In Youell v. Cincinnati Ins. Co., 2018 Ind. App. LEXIS 497 (2018), the Court of Appeals of Indiana considered whether a landlord’s carrier could bring a subrogation claim against a commercial tenant for fire-related damages when the lease, which did not reference subrogation, explicitly required the landlord to maintain fire insurance coverage for the leased premises. The court held that subrogation was barred because the provision requiring the landlord to maintain fire insurance established an agreement to provide both parties with the benefits of insurance. The Youell case establishes that, in Indiana, if the lease explicitly states that the landlord will maintain fire casualty insurance for the building, the lease evidences an agreement by the parties to shift the risk of loss to the insurer. This agreement bars a landlord’s insurance carrier from subrogating against a commercial tenant in the event of a casualty.

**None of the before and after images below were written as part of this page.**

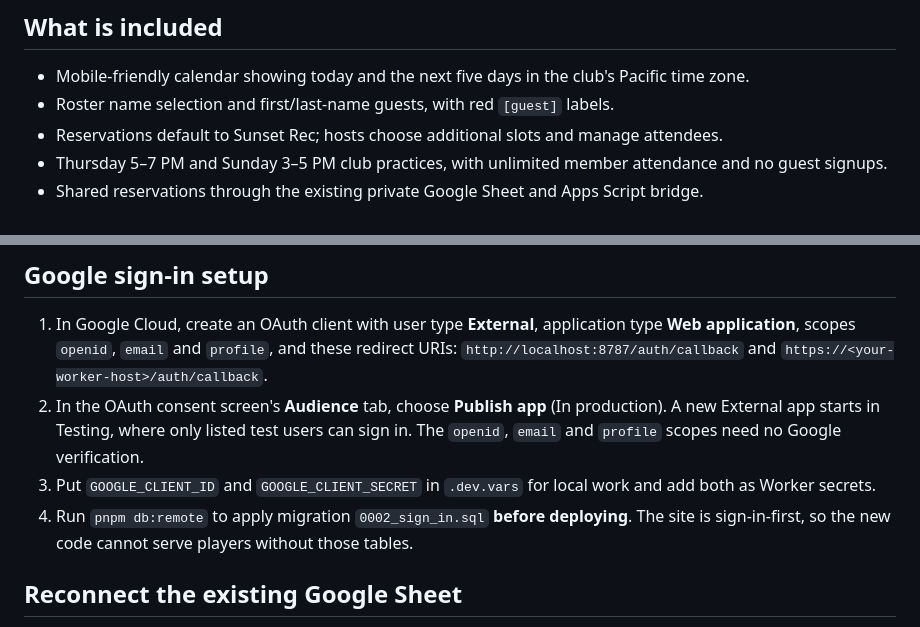
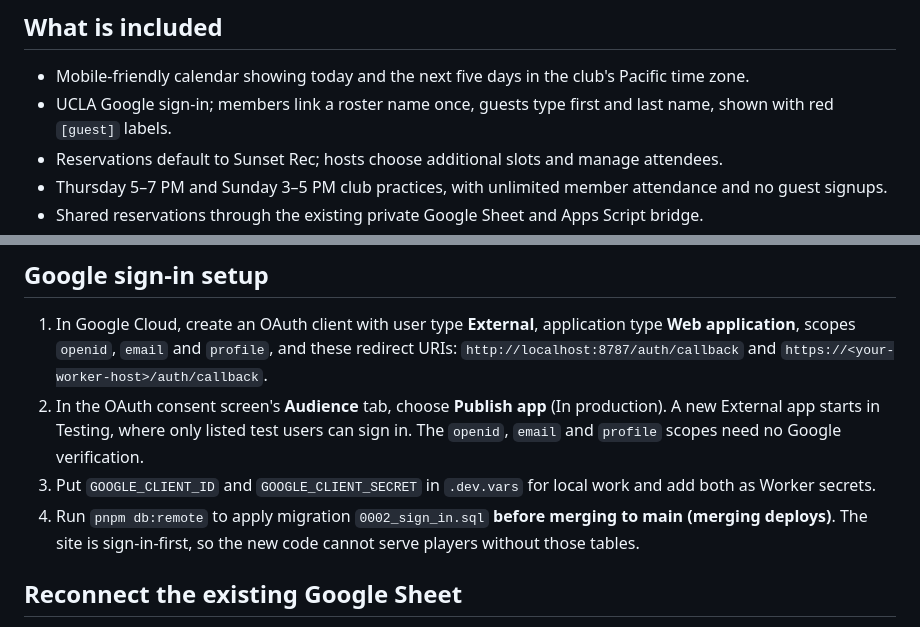
Before and after one commit to JaredAnimal/UCLAPickleball, a Markdown page: README.md, 2 parts joined by grey strips. Drawn GitHub-style.

Commit message:
README: describe Google sign-in; merging to main deploys
Co-Authored-By: Claude Opus 5.5 (1M context) <noreply@anthropic.com>

```diff
--- a/README.md
+++ b/README.md
@@ -5,7 +5,7 @@ The club match calendar, prepared for GitHub and standalone Cloudflare Workers h
 ## What is included
 
 - Mobile-friendly calendar showing today and the next five days in the club's Pacific time zone.
-- Roster name selection and first/last-name guests, with red `[guest]` labels.
+- UCLA Google sign-in; members link a roster name once, guests type first and last name, shown with red `[guest]` labels.
 - Reservations default to Sunset Rec; hosts choose additional slots and manage attendees.
 - Thursday 5–7 PM and Sunday 3–5 PM club practices, with unlimited member attendance and no guest signups.
 - Shared reservations through the existing private Google Sheet and Apps Script bridge.
@@ -99,7 +99,7 @@ Keep the encryption key stable after connecting the Sheet. Replacing it requires
 1. In Google Cloud, create an OAuth client with user type **External**, application type **Web application**, scopes `openid`, `email` and `profile`, and these redirect URIs: `http://localhost:8787/auth/callback` and `https://<your-worker-host>/auth/callback`.
 2. In the OAuth consent screen's **Audience** tab, choose **Publish app** (In production). A new External app starts in Testing, where only listed test users can sign in. The `openid`, `email` and `profile` scopes need no Google verification.
 3. Put `GOOGLE_CLIENT_ID` and `GOOGLE_CLIENT_SECRET` in `.dev.vars` for local work and add both as Worker secrets.
-4. Run `pnpm db:remote` to apply migration `0002_sign_in.sql` **before deploying**. The site is sign-in-first, so the new code cannot serve players without those tables.
+4. Run `pnpm db:remote` to apply migration `0002_sign_in.sql` **before merging to main (merging deploys)**. The site is sign-in-first, so the new code cannot serve players without those tables.
 
 ## Reconnect the existing Google Sheet
 
```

In 2013, the building owner, Greg Dotson, began leasing a commercial building to Robert Youell for his tire business, Best One Giant Tire, Inc. (collectively, Youell). The lease agreement required that the landlord maintain fire and extended coverage insurance on the building and the leased premises. The lease also required the tenant to purchase fire and extended coverage insurance for its personal property. The lease did not mention subrogation. Dotson obtained a property insurance policy through Cincinnati Insurance.
In 2015, a fire occurred in the building. Cincinnati Insurance paid Dotson for the loss. In 2017, Cincinnati Insurance filed a subrogation action against Youell seeking to recover what it paid for this loss. Youell filed a motion for judgment on the pleadings on grounds that subrogation was barred because Dotson’s agreement to provide property insurance was for the benefit of both the landlord and tenant. The lower court denied the motion, and Youell filed an interlocutory appeal.
The Court of Appeals recognized Indiana’s precedent stating that if the language of a contract is unambiguous, the parties’ intent will be determined from the four corners of the contract. The court also acknowledged that Indiana courts have adopted a “case-by-case approach” with respect to landlord-tenant subrogation cases. Thus, the question of whether a landlord’s carrier can subrogate against a tenant depends on the reasonable expectations of the parties to a lease as ascertained from the lease as a whole.
Examining the lease agreement between Dotson and Youell, the court found that the lease unambiguously provided that Dotson would insure the building and Youell would insure its personal property inside the building. In addition, the court found that the insurance provision was an agreement to provide both parties with the benefits of the insurance “and expressly allocated the risk of loss in case of fire to insurance.” The court held that a party who agrees to purchase insurance has no cause of action against the party for whose benefit the insurance was intended. Since the rights of the landlord’s subrogated insurance carrier rose no higher than the rights of the landlord, the court held that the landlord’s carrier was barred from subrogating against Youell. Thus, the Court of Appeals reversed the lower court’s decision with an instruction to grant Youell’s motion for judgment on the pleadings.
The Youell case establishes that, in Indiana, a lease provision explicitly requiring the landlord to maintain property insurance may evidence an agreement to shift the risk of loss to insurance, thereby prohibiting a landlord’s insurance carrier from subrogating against a tenant. This case is important to consider when evaluating whether subrogation is viable against an insured’s commercial tenant. While a lease may not explicitly address subrogation, subrogation professionals should review a lease’s insurance provisions to determine if the intent of the lease is to shift the risk of loss to insurance. If so, then the landlord’s carrier will be barred from subrogating against the tenant.